Another hurdle to overcome is to reverse the bus driver shortage.

“[GRTC’s] made a 40% increase in their operator pay, which is huge,” Walker said, adding that the pay increases should keep going up. “We just need to continue to elevate this role. Because what's happening is folks are able to find higher-paying jobs with the CDL.”

According to Walker, bus drivers need to be respected on the same level as police officers and teachers, who often get public-sector discounts and incentives when doing things like buying a home.

“We need to start implementing incentives as a community for operators so that work-life balance outside is elevated,” she said. “The respect of an operator needs to come back.”

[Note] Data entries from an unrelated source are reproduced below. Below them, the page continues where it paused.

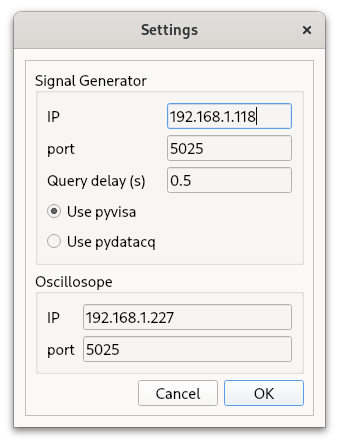
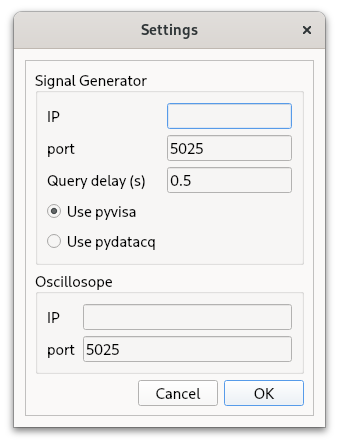
work in progress

Changed region(s): [[0.5015, 0.2342, 0.767, 0.2928], [0.236, 0.7027, 0.531, 0.732]]

diff --git a/readme.MD b/readme.MD
@@ -54,13 +54,16 @@ On first use the ip-addresses of the oscilloscope and the signal generator needs
 The data in this dialog will be saved in `/home/<user>/.config/FM Homelab/yolo.conf`
 
 
+### Use without signal generator
+
+
 ## Tested with
 
 - Fedora Linux 39
 - Gnome 45.10
 - Linux 6.11.9-100.fc39.x86_64
 - oscilloscope: Siglent SDS1202X-E
-- signale generator: Siglent SDG1032X
+- signal generator: Siglent SDG1032X
 - python 3.11.11
 
 
@@ -105,6 +108,13 @@ uvloop               0.19.0a1
 
 ## pyvisa vs. pydatacq
 
+To circumvent some peculiarities in the SCPI over TCP implementation in the Siglent SDG1032X signal generator special code was written in the pydatacq package. This package communicates with the SDG1032X and SDS1202X-E.
+
+Normal read/write communication with the SDG1032X and SDS1202X-E is done with python's asyncio package. This packages communicates in plain TCP with the devices. On the SDG1032X this leads to long required wait times of 0.5 seconds between writes to the device. If the waits are omitted the SDG1032X will hang. To circumvent this, the SDG1032X can also be programmed in SCPI over PyVisa. The PyVisa package communicates SCPI over VXI-11 over TCP which does not require long waits between writes. Communication with the SDG1032X will be much faster.
+
+It is unknown how this works on other signal generators than the SDG1032X.
+
+
 
 ## More to do
 
@@ -113,6 +123,11 @@ uvloop               0.19.0a1
 - make settings dialog a modal dialog
 - clean up code
 - document code
- 
+- better auto V/div adjustment in the oscilloscope views
+- prepare for oscilloscopes with more than 2 channels
+- export THD plot to file
+- export THD and Amplitude vs. frequency data to file in csv format
+- sweep amplitude (this will require a major rework of the gui as well)
+- 
 
 
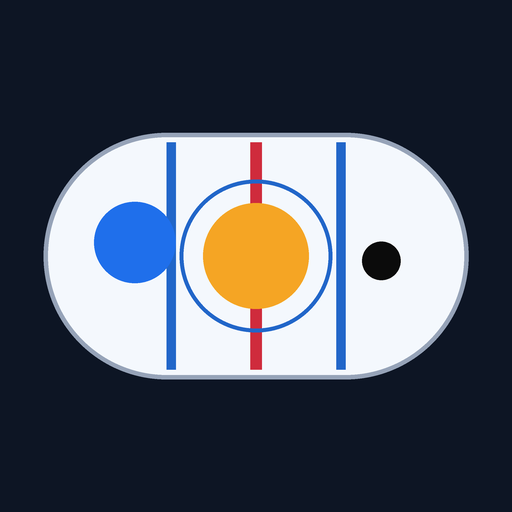
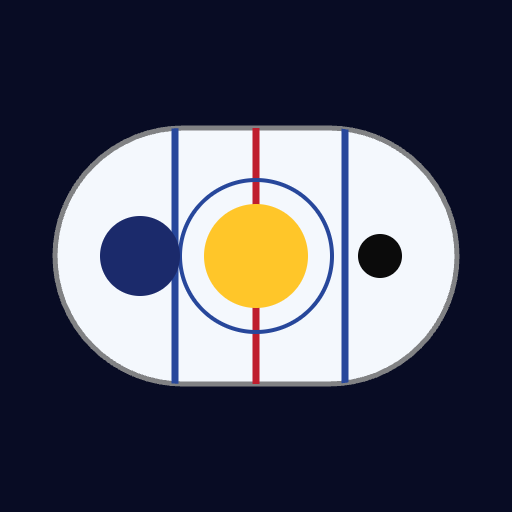
Deploy build 2026-08-21.12
index.html and sw.js (hockey-iq-v17) updated. Refresh the 6 icons to the
revised design (navy accent, grey rink outline, full-height blue lines).
audio/ and manifest.webmanifest unchanged: lines.json is byte-identical to
the deployed copy, so audio/manifest.json stays at 577 ids.

diff --git a/index.html b/index.html
@@ -31,7 +31,7 @@ window.addEventListener('error',function(ev){
   --bg:#080c24; --bg2:#111838; --bg3:#1a2350; --line:#2a3566;
   --ink:#f1f4fa; --dim:#98a0b8;
   --us:#2a4fa8; --us2:#5a7fd8; --them:#bf1e2e; --hi:#c6243a;
-  --def:#bf1e2e; --tra:#5f697f; --off:#3e6fd0;
+  --def:#bf1e2e; --tra:#ffc629; --off:#3e6fd0;
   --you:#ffc629;
 }
 *{box-sizing:border-box}
@@ -62,11 +62,15 @@ select,input{touch-action:manipulation}
 .screen.on{display:flex}
 
 /* ======== MENU ======== */
-#sc-menu{align-items:center;justify-content:center;overflow:auto;-webkit-overflow-scrolling:touch;
+#sc-menu{align-items:center;justify-content:flex-start;overflow:auto;-webkit-overflow-scrolling:touch;
   padding:calc(24px + env(safe-area-inset-top)) calc(20px + env(safe-area-inset-right))
           calc(24px + env(safe-area-inset-bottom)) calc(20px + env(safe-area-inset-left))}
-.menuwrap{width:100%;max-width:1080px;text-align:center}
-.menuwrap h1{font-size:30px;margin-bottom:5px}
+.menuwrap{width:100%;max-width:1080px;text-align:center;margin:auto}
+.brand{display:flex;align-items:center;justify-content:center;gap:12px;margin-bottom:5px}
+.brandmark{flex:0 0 auto;width:46px;height:46px;border-radius:11px;
+  border:1px solid rgba(255,255,255,.12);box-shadow:0 3px 12px rgba(0,0,0,.4)}
+.menuwrap h1{font-size:30px;margin:0}
+@media (max-width:430px){ .brandmark{width:38px;height:38px} .menuwrap h1{font-size:25px} }
 .lede{color:var(--dim);font-size:15px;margin:0 0 22px}
 .menucols{display:grid;grid-template-columns:repeat(3,1fr);gap:14px;text-align:left}
 .mcol{background:var(--bg2);border:1px solid var(--line);border-top:4px solid var(--def);
@@ -83,7 +87,7 @@ select,input{touch-action:manipulation}
   padding:11px 13px 9px;color:#14243f}
 .mdot{display:inline-block;width:8px;height:8px;border-radius:3px;margin-right:7px;vertical-align:1px}
 .mitem .mthumb{display:flex;align-items:center;justify-content:center;position:relative;background:#fff;
-  width:100%;aspect-ratio:2.2;overflow:hidden;
+  width:100%;aspect-ratio:2.26;overflow:hidden;
   border-top:1px solid #e4ebf4;border-bottom:1px solid #e4ebf4}
 .mitem .mthumb svg{display:block;width:100%;height:100%}
 .mitem .mgo{position:absolute;right:8px;bottom:8px;display:inline-flex;align-items:center;
@@ -510,7 +514,7 @@ input[type=range]{accent-color:var(--us2)}
 <!-- =============== MENU =============== -->
 <section id="sc-menu" class="screen on">
   <div class="menuwrap">
-    <h1>Hockey IQ Rink</h1>
+    <div class="brand"><img class="brandmark" src="icons/icon-192.png" alt="" width="46" height="46"><h1>Hockey IQ Rink</h1></div>
     <p class="lede">Everything on the ice is one of three things. Pick what is happening.</p>
     <div class="menucols" id="menucols"></div>
 
@@ -610,7 +614,7 @@ input[type=range]{accent-color:var(--us2)}
     <h4>1. Every situation is one of three things</h4>
     <div class="phrow"><span class="pchip" style="background:#bf1e2e">DEFENSE</span>
       <span><b>They have the puck.</b> Our job is to get it back. Nobody chases the puck - everybody takes a job.</span></div>
-    <div class="phrow"><span class="pchip" style="background:#5f697f">TRANSITION</span>
+    <div class="phrow"><span class="pchip" style="background:#ffc629;color:#12204f">TRANSITION</span>
       <span><b>The puck just changed hands.</b> The fastest part of hockey. Move it up the ice before they get set.</span></div>
     <div class="phrow"><span class="pchip" style="background:#3e6fd0">OFFENSE</span>
       <span><b>We have the puck.</b> Keep it and score. Being in the right spot matters more than being fast.</span></div>
@@ -641,7 +645,7 @@ input[type=range]{accent-color:var(--us2)}
     <div class="phrow"><span class="pchip" style="background:#bf1e2e">ANDROID</span>
       <span>Open it in <b>Chrome</b> and tap <b>Install</b> when it offers, or use the menu (three dots) and
       <b>Add to Home screen</b>.</span></div>
-    <div class="phrow"><span class="pchip" style="background:#5f697f">ANY</span>
+    <div class="phrow"><span class="pchip" style="background:#ffc629;color:#12204f">ANY</span>
       <span>Share it by sending the link. Nothing to sign up for and nothing to download from a store.</span></div>
     <div class="help">One warning worth knowing: phones clear browser storage when they run low on space.
       If you build your own plays, go to Settings and <b>save them to a file</b> so they cannot be lost.</div>
@@ -1658,11 +1662,12 @@ const CHANNELS = [
    and a single play can move from one to the next. That is the
    whole point: the phase changes while you watch.
    ============================================================ */
+const phaseInk=c=>c==='#ffc629'?'#12204f':'#fff';
 const PHASE={
   D:{k:'D',label:'DEFENSE',  col:'#bf1e2e',
      sub:'They have the puck. Our job is to get it back.',
      say:'Defense. They have the puck. Our job is to get it back.'},
-  T:{k:'T',label:'TRANSITION',col:'#5f697f',
+  T:{k:'T',label:'TRANSITION',col:'#ffc629',
      sub:'The puck just changed hands. Move it up the ice, fast.',
      say:'Transition. The puck just changed hands. Move it up the ice, fast.'},
   O:{k:'O',label:'OFFENSE',  col:'#3e6fd0',
@@ -2157,7 +2162,7 @@ const S={
   manual:{}, mode:'learn', tab:'look', screen:'menu', fs:1, narrating:false,
   opt:{roles:true,ghost:true,look:true,space:true,pass:false,lanes:false,them:true,trail:true,zoom:true,flip:false,focus:true}
 };
-const BUILD='2026-08-21.4';
+const BUILD='2026-08-21.12';
 window.__hiqBuild=BUILD;
 const SPK={on:false, rate:0.92, voice:null, list:[], ok:('speechSynthesis' in window)};
 /* baked audio: AUDIO.have[id]=true once audio/manifest.json says a real file exists for
@@ -2202,7 +2207,7 @@ function loadAudioManifest(){
   }).catch(()=>{ AUDIO.loaded=true; });
 }
 loadAudioManifest();
-const TEST={active:false, qs:[], i:0, right:0, answered:false, done:false, retried:false, lastRight:false};
+const TEST={active:false, qs:[], i:0, right:0, answered:false, done:false, retried:false, lastRight:false, clue:0};
 let CUSTOM=[];
 
 const variant=()=>S.sit.variants[S.varIdx];
@@ -2349,6 +2354,62 @@ function camera(){
   return a.map((n,k)=>+(n+(b[k]-n)*u).toFixed(2));
 }
 
+/* Is a placement question live and still unanswered? Everything below hangs off this. */
+function placeQ(){
+  if(!TEST.active||TEST.answered) return null;
+  const q=TEST.qs[TEST.i];
+  return (q&&q.type==='place')?q:null;
+}
+/* Clue words built from the ANSWER's own coordinates, so they can never be wrong and
+   never need authoring. Deliberately flip-safe: no top/bottom/left/right, only
+   hockey ideas a 10-year-old already has - our end, the boards, the puck. */
+function clueWords(q){
+  const c=correct(q.pos,S.t); if(!c) return '';
+  const p=puckAt(S.t).p, bits=[];
+  bits.push(c[0]<75?'in OUR OWN end':(c[0]<=125?'around the MIDDLE of the ice':'in THEIR end'));
+  if(c[1]<22||c[1]>63) bits.push('close to the BOARDS');
+  else if(c[1]>30&&c[1]<55) bits.push('in the MIDDLE lane');
+  const dx=c[0]-p[0];
+  if(Math.abs(dx)<9) bits.push('about level with the puck');
+  else if(dx<0) bits.push('closer to our own net than the puck');
+  else bits.push('further up the ice than the puck');
+  const sameSide=(c[1]-42.5)*(p[1]-42.5)>0, near=Math.abs(c[1]-p[1])<14;
+  if(near) bits.push('near the puck');
+  else if(sameSide) bits.push('on the puck\'s side');
+  else bits.push('on the far side from the puck');
+  return 'Look '+bits.join(', ')+'.';
+}
+/* The area to hunt in, shown by shadowing the rest of the sheet - the same idiom as
+   the follow-camera spotlight, so it reads as "the answer is in the light part".
+   Sits under the tokens, so the dot he is dragging stays crisp. */
+function drawClueZone(q,level){
+  const c=correct(q.pos,S.t); if(!c) return;
+  const b=disp(c), r=level>=2?9:18, g=layer('ghost'), mid='cluehole';
+  const defs=el('defs'), mk=el('mask',{id:mid,maskUnits:'userSpaceOnUse',x:0,y:0,width:200,height:85});
+  mk.appendChild(el('rect',{x:0,y:0,width:200,height:85,fill:'#fff'}));
+  mk.appendChild(el('circle',{cx:b[0],cy:b[1],r:r*1.14,fill:'#8a8a8a'}));   // just enough feather
+  mk.appendChild(el('circle',{cx:b[0],cy:b[1],r,fill:'#000'}));
+  defs.appendChild(mk); g.appendChild(defs);
+  g.appendChild(el('rect',{x:0,y:0,width:200,height:85,fill:'#131a33','fill-opacity':0.5,
+    mask:'url(#'+mid+')','clip-path':'url(#rinkclip)'}));
+  g.appendChild(el('circle',{cx:b[0],cy:b[1],r,fill:'none',stroke:'#5f697f',
+    'stroke-width':0.5,'stroke-dasharray':'2.4 1.8'}));
+}
+/* The dot he is meant to grab: a ring that never stops pulsing, and the words on the ice. */
+function drawDragMe(p){
+  const g=layer('focus'), r=TR();
+  const ring=el('circle',{cx:p[0],cy:p[1],r:r*1.7,fill:'none',stroke:'#c98a00','stroke-width':0.6});
+  ring.appendChild(el('animate',{attributeName:'r',values:(r*1.5).toFixed(2)+';'+(r*3).toFixed(2)+';'+(r*1.5).toFixed(2),
+    dur:'1.6s',repeatCount:'indefinite'}));
+  ring.appendChild(el('animate',{attributeName:'stroke-opacity',values:'0.95;0.15;0.95',dur:'1.6s',repeatCount:'indefinite'}));
+  g.appendChild(ring);
+  const ly=p[1]-r*3.1;
+  g.appendChild(el('path',{d:'M'+(p[0]-1.6)+','+(ly+1.1)+' L'+(p[0]+1.6)+','+(ly+1.1)+' L'+p[0]+','+(ly+3.2)+' z',fill:'#c98a00'}));
+  ['#fff','#8a6000'].forEach((col,i)=>g.appendChild(el('text',Object.assign(
+    {x:p[0],y:ly,'font-size':FS(3),'text-anchor':'middle','font-weight':850,fill:col},
+    i===0?{stroke:'#fff','stroke-width':1.5,'stroke-linejoin':'round'}:{}),'DRAG ME')));
+}
+
 /* the step whose words are on screen right now */
 function cueFrame(t){
   const f=frames(); let best=f[0];
@@ -2410,7 +2471,7 @@ function render(){
     S.fs = w<360?1.5 : w<440?1.36 : w<560?1.24 : w<700?1.1 : 1;
   }
   ['fade','labels','lanes','trail','pass','space','ghost','focus','tok','look','puck'].forEach(k=>layer(k).innerHTML='');
-  if(S.opt.zoom){
+  if(S.opt.zoom&&!(placeQ()&&TEST.clue>=1)){
     const gr=$('spotgrad');
     if(gr){ gr.setAttribute('cx',(vb[0]+vb[2]/2).toFixed(1)); gr.setAttribute('cy',(vb[1]+vb[3]/2).toFixed(1));
             gr.setAttribute('r',(Math.max(vb[2],vb[3])*0.66).toFixed(1)); }
@@ -2524,18 +2585,22 @@ function render(){
   const gather=id=>{ const p=shown(id,t); if(p)pts.push(disp(p)); };
   if(S.opt.them) THEMIDS.forEach(gather);
   sit.roster.forEach(gather);
+  /* On a placement question every other dot goes quiet, so the one he has to move is
+     the only bright thing on the ice. */
+  const pq=placeQ();
   if(S.opt.them) THEMIDS.forEach(id=>{
     const p=shown(id,t); if(!p)return;
-    token(id,disp(p),'them',id==='XG'?'G':id.slice(1),(S.opt.roles&&dist(p,puckPos)<=18)?roleText(roles[id]):null,pts,dist(p,puckPos)>18);
+    token(id,disp(p),'them',id==='XG'?'G':id.slice(1),(S.opt.roles&&!pq&&dist(p,puckPos)<=18)?roleText(roles[id]):null,pts,pq?true:dist(p,puckPos)>18);
   });
   // draw YOU last so it is always the token on top and always grabbable
   sit.roster.filter(id=>id!==S.pos).forEach(id=>{
     const p=shown(id,t); if(!p)return;
-    token(id,disp(p),'us',id==='G'?'G':id,null,null,id!==pk.w&&dist(p,puckPos)>26);
+    token(id,disp(p),'us',id==='G'?'G':id,null,null,pq?true:(id!==pk.w&&dist(p,puckPos)>26));
   });
+  if(pq&&TEST.clue>=1) drawClueZone(pq,TEST.clue);
   if(sit.roster.includes(S.pos)){
     const p=shown(S.pos,t);
-    if(p) token(S.pos,disp(p),'me',S.pos);
+    if(p){ token(S.pos,disp(p),'me',S.pos); if(pq) drawDragMe(disp(p)); }
   }
   if(eff('focus')&&!S.playing&&S.mode==='learn') drawFocus(t);
 
@@ -2685,7 +2750,7 @@ function paintCue(){
 }
 function renderTopbar(){
   const p=PHASE[phaseAt(S.t)];
-  $('p-phase').textContent=p.label; $('p-phase').style.background=p.col;
+  $('p-phase').textContent=p.label; $('p-phase').style.background=p.col; $('p-phase').style.color=phaseInk(p.col);
   $('p-name').textContent=S.sit.name;
   $('p-sub').textContent = S.mode==='build' ? 'Building your play'
     : (S.mode==='quiz' ? variant().name : variant().name+'  -  '+p.sub);
@@ -3119,7 +3184,7 @@ function stageSituation(){
   const p=PHASE[S.sit.phase];
   STAGE.step='situation'; STAGE.label='The situation'; STAGE.cue=S.sit.about;
   $('stagecard').innerHTML=
-    '<span class="pill" style="background:'+p.col+'">'+p.label+'</span>'+
+    '<span class="pill" style="background:'+p.col+';color:'+phaseInk(p.col)+'">'+p.label+'</span>'+
     '<h2>'+esc(S.sit.name)+'</h2>'+
     '<p class="stagewhat">'+esc(S.sit.about)+'</p>'+
     '<p class="stagesay">'+esc(p.say)+'</p>'+
@@ -3220,14 +3285,7 @@ function thumbSVG(sit){
   Object.keys(them).forEach(k=>pts.push(them[k]));
   if(pk) pts.push([pk[0],pk[1]]);
   if(!pts.length) return '';
-  const xs=pts.map(p=>p[0]), ys=pts.map(p=>p[1]), pad=15, AR=2.2;
-  let x=Math.min.apply(null,xs)-pad, y=Math.min.apply(null,ys)-pad;
-  let w=Math.max.apply(null,xs)+pad-x, h=Math.max.apply(null,ys)+pad-y;
-  if(w/h<AR){ const nw=h*AR; x-=(nw-w)/2; w=nw; } else { const nh=w/AR; y-=(nh-h)/2; h=nh; }
-  // keep the box on the sheet: slide it back inside 0..200 / 0..85 rather than
-  // padding out over the boards, which leaves the rink floating with dead space
-  if(w<=200) x=Math.min(Math.max(x,0),200-w); else x=(200-w)/2;
-  if(h<=85)  y=Math.min(Math.max(y,0),85-h);  else y=(85-h)/2;
+  const x=-3, y=-3, w=206, h=91;
   const cid='tc-'+String(sit.id).replace(/[^a-z0-9]/gi,'');
   const L=(x1,y1,x2,y2,c,sw)=>'<line x1="'+x1+'" y1="'+y1+'" x2="'+x2+'" y2="'+y2+'" stroke="'+c+'" stroke-width="'+sw+'"/>';
   let g='<svg viewBox="'+[x,y,w,h].map(n=>n.toFixed(1)).join(' ')+'" preserveAspectRatio="xMidYMid meet" aria-hidden="true">';
@@ -3523,7 +3581,7 @@ function startTest(scope){
   TEST.qs=qs; TEST.active=true; showQuestion();
 }
 function showQuestion(){
-  const q=TEST.qs[TEST.i]; TEST.answered=false; TEST.retried=false; TEST.lastRight=false;
+  const q=TEST.qs[TEST.i]; TEST.answered=false; TEST.retried=false; TEST.lastRight=false; TEST.clue=0;
   if(!q){ finishTest(); return; }
   const s=sitById(q.sit);
   if(s){ S.sit=s; const i=s.variants.findIndex(v=>v.id===q.v); S.varIdx=i<0?0:i; }
@@ -3556,17 +3614,31 @@ function railQuiz(){
        q.o.map((o,i)=>'<button class="opt" data-i="'+i+'">'+esc(o)+'</button>').join('')+'</div>';
   } else {
     const ask='<span class="qtype place">Put yourself in the right spot</span><div class="qtext">'+esc(q.ask)+'</div>'+
-       '<p style="font-size:13px;color:#93a3bd;margin:0 0 12px">You are the <b>'+POSNAMES[q.pos]+
-       '</b>. Drag the yellow <b>YOU</b> on the ice, then check it. The vision beams and the ghost stay hidden until you commit.</p>';
+       '<p style="font-size:13px;color:#93a3bd;margin:0 0 10px">You are the <b>'+POSNAMES[q.pos]+
+       '</b>. Find the yellow dot that says <b>DRAG ME</b> and pull it where you belong.</p>';
+    const clue='<div id="cluebox"></div>'+
+       (TEST.clue<2?'<button class="bigbtn plain" id="cluebtn" style="width:100%;margin-bottom:8px">'+
+         (TEST.clue===0?'I need a clue':'Make the area smaller')+'</button>':'');
     const btn='<button class="bigbtn blue" id="checkspot" style="width:100%">Check my spot</button>';
-    /* on a phone the question is already under the ice, so the button gets the peek */
-    h+= isPhone() ? btn+'<div style="height:10px"></div>'+ask : ask+btn;
+    /* on a phone the question is already under the ice, so the buttons get the peek -
+       and the clue button must be up there with them, not below the fold */
+    h+= isPhone() ? btn+'<div style="height:8px"></div>'+clue+ask : ask+clue+btn;
   }
   h+='<div id="whybox"></div><div class="spacer"></div>'+
      '<button class="bigbtn plain" id="quitquiz">Stop the quiz</button>';
   $('rail').innerHTML=h;
   if(q.type==='mc') $('opts').querySelectorAll('.opt').forEach(b=>b.onclick=()=>answerMC(+b.dataset.i));
-  else $('checkspot').onclick=checkSpot;
+  else {
+    $('checkspot').onclick=checkSpot;
+    const cb=$('cluebtn');
+    if(cb) cb.onclick=()=>{ TEST.clue++; railQuiz(); render(); };
+    const box=$('cluebox');
+    if(box&&TEST.clue>=1){
+      box.innerHTML='<div style="font-size:13.5px;line-height:1.35;color:#ffd98a;background:rgba(255,198,41,.1);'+
+        'border:1px solid rgba(255,198,41,.32);border-radius:10px;padding:9px 11px;margin-bottom:8px">'+
+        esc(clueWords(q))+(TEST.clue>=1?' <b>The bright part of the ice is where to look.</b>':'')+'</div>';
+    }
+  }
   $('quitquiz').onclick=()=>setMode('learn');
 }
 function answerMC(i){
@@ -3584,7 +3656,7 @@ function checkSpot(){
   const mine=S.manual[q.pos]||[100,42.5], c=correct(q.pos,S.t), d=dist(mine,c);
   const right=d<=10;
   TEST.lastRight=right;
-  if(right&&!TEST.retried) TEST.right++;          // the score comes from the first try
+  if(right&&!TEST.retried&&TEST.clue<2) TEST.right++;   // first try; the tight area costs the point
   const job=((S.sit.coach||{})[q.pos]||{}).job||'';
   render();
   const head = right ? (TEST.retried?'There it is.':(d<=5?'Bang on.':'Good spot.'))
@@ -3597,7 +3669,7 @@ function checkSpot(){
 }
 function retrySpot(){
   const q=TEST.qs[TEST.i]; if(!q||q.type!=='place')return;
-  TEST.answered=false; TEST.retried=true; TEST.lastRight=false;
+  TEST.answered=false; TEST.retried=true; TEST.lastRight=false; TEST.clue=0;
   S.manual={}; S.manual[q.pos]=[100,42.5];
   railQuiz(); render();
   if(SPK.on) speakLines(chunk('Have another go.',{rate:0.95,pause:240})
@@ -3781,7 +3853,7 @@ const PENDING=[];
 function hitRow(phase,label,btn,fn,dim){
   PENDING.push(fn);
   return '<div class="hit"'+(dim?' style="border-left-color:'+phase.col+';opacity:.8"':' style="border-left-color:'+phase.col+'"')+'>'+
-    '<span class="pchip" style="background:'+phase.col+'">'+phase.label+'</span>'+
+    '<span class="pchip" style="background:'+phase.col+';color:'+phaseInk(phase.col)+'">'+phase.label+'</span>'+
     '<span style="flex:1">'+esc(label)+'</span>'+
     '<button class="go">'+btn+'</button></div>';
 }
@@ -3957,7 +4029,7 @@ function railBuild(){
   $('bname').onchange=()=>{ play.name=$('bname').value.trim()||'My play'; renderTopbar(); buildMenu(); };
   const ph=$('bphase');
   ph.innerHTML=['D','T','O'].map(k=>'<button data-k="'+k+'" style="'+
-    (play.phase===k?'background:'+PHASE[k].col+';color:#ffffff;border-color:'+PHASE[k].col:'')+'">'+
+    (play.phase===k?'background:'+PHASE[k].col+';color:'+phaseInk(PHASE[k].col)+';border-color:'+PHASE[k].col:'')+'">'+
     PHASE[k].label+'</button>').join('');
   ph.querySelectorAll('button').forEach(b=>b.onclick=()=>{ play.phase=b.dataset.k; railBuild(); render(); });
 

diff --git a/sw.js b/sw.js
@@ -1,6 +1,6 @@
 /* Hockey IQ Rink - offline cache.
    Bump CACHE when you change any file, otherwise browsers keep serving the old one. */
-const CACHE = 'hockey-iq-v9';
+const CACHE = 'hockey-iq-v17';
 const ASSETS = [
   './',
   './index.html',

Mock image of a Richmond Regional Transit Vision with dedicated Pulse service covering the region
RVA Transit
This visualization of rapid transit expansion through the region may be achievable, according to RVA Rapid Transit.

2. Zero fare needs to continue — forever

The 2023 State of Transit report also calls for GRTC’s current zero fare policy to become permanent — something Walker said will help essential workers who rely on the bus and get more people out of cars.

GRTC implemented zero fare for all buses and CARE vans early on in the COVID-19 pandemic. It announced in late 2022 that the program would continue through at least June 2024.

“Why can’t we come together as a region and pay for fares when it's getting people out of their cars,” Walker said. “It's solving an economic crisis when it comes to higher rents and higher food prices. We are supporting a demographic of people who are hardworking, who are keeping our city alive. And majority of them are Black females. “

Walker said she hoped Richmond will one day get back to being a leader in transportation: “We're a capital city, we were the first to have the streetcar. We were leading transportation at one point.”

Ian M. Stewart is the transportation reporter and fill-in anchor for VPM News. He also produces and hosts the World Music Show for VPM Music — now in its 16th season. You can often find him riding his bike around Chesterfield County or on Virginia's Capital Trail. Stewart has won multiple Regional Edward R. Murrow and Virginia's AP Broadcasters awards for reporting and sound editing. He graduated from San Francisco State University with degrees in journalism and creative writing.